Presenter: Wuleta Betamariam, JSI Research & Training Institute, Inc.
Background: Covering a population of about 17 million people in 115 districts, the Last Ten Kilometers Project (L10K) supports Ethiopia’s Health Extension Program (HEP) to improve reproductive, maternal, newborn and child health (RMNCH) care practices. L10K improves the skills of health extension workers to 1) support communities to ensure targeted RMNCH services to households; 2) conduct family conversations for birth preparedness; and 3) implement strategies to ensure early postnatal care. In addition, in 14 districts, PCQI is implemented to augment L10K’s primary objectives. PCQI fosters partnership between communities and service providers to create shared responsibility in the ownership of MNH services provided by the HEP aimed at improving service quality from three perspective—i.e., provider, client and community. PCQI ensures continuous quality improvement through a cyclical process that identifies barriers to quality services (from the three perspectives), develops action plan to address barriers, implements the action plan, and monitors the quality of improvement solutions. We analyze the effect of PCQI on MNH care practices.

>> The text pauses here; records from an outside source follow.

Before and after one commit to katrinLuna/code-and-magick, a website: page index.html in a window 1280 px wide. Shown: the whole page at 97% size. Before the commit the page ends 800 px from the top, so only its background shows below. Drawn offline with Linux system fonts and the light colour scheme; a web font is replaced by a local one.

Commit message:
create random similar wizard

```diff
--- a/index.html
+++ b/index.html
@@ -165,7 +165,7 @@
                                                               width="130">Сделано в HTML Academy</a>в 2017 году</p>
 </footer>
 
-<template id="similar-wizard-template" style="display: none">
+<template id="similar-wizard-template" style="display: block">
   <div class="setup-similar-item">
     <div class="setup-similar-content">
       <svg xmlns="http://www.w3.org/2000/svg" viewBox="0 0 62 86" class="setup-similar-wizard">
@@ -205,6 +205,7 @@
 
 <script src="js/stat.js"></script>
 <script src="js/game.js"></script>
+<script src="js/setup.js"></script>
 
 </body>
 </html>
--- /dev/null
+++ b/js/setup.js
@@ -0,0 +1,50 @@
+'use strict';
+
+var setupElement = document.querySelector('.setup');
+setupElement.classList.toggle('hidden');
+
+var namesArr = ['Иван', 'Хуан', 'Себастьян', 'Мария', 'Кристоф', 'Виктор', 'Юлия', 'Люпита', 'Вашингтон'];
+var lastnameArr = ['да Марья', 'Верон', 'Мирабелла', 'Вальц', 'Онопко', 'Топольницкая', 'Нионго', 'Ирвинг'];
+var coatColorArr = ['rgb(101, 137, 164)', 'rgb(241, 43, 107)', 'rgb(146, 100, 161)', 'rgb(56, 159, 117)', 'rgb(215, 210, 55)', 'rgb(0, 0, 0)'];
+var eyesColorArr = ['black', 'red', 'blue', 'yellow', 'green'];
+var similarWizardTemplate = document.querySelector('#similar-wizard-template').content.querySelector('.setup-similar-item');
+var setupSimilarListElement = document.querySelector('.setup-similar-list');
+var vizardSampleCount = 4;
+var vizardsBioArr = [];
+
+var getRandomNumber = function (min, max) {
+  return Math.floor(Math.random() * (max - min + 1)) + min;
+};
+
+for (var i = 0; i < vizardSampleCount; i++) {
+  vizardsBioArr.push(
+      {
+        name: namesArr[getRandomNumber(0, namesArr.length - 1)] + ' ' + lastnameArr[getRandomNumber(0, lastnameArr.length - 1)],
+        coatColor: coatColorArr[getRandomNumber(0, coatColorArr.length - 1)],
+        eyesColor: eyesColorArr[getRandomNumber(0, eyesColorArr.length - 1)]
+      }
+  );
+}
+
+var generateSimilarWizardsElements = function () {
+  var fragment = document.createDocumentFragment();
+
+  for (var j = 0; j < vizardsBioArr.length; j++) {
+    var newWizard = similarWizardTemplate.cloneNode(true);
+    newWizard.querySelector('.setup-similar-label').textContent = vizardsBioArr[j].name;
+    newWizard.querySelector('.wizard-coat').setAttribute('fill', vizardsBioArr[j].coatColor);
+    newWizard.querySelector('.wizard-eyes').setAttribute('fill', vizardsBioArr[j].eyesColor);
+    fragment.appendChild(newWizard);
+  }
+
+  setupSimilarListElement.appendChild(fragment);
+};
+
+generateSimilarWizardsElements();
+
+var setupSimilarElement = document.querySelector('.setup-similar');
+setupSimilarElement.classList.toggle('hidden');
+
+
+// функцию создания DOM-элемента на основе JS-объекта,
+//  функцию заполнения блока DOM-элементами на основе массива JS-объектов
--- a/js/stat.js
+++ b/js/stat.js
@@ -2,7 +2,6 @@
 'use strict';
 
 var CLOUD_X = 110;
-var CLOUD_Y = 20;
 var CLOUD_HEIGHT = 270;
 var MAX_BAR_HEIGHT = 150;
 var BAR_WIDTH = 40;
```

Method: Data from cross-sectional survey of women with children 0 to 11 months conducted in December 2010 and January 2015 were used. MNH care practices associated with the most recent pregnancy and childbirth among the respondents were compared between PCQI and non-PCQI areas using multi-level random effects models that adjusted for pre-intervention differences in the respective MNH care practices, socio-economic background characteristics, and study design effect.
Results: The study indicated that the coverage of 4+ antenatal care, having neonatal tetanus protected childbirth, skilled birth attendance, and immediately initiating breastfeeding were 8, 8, 11, and 5 percentage-points higher (p<0.05) in the PCQI areas compared to the non-PCQI areas.
Conclusion: Engaging communities as part of the HEP service delivery strategy using PCQI is effective. Community participation should be considered an integral part of health systems in developing country settings.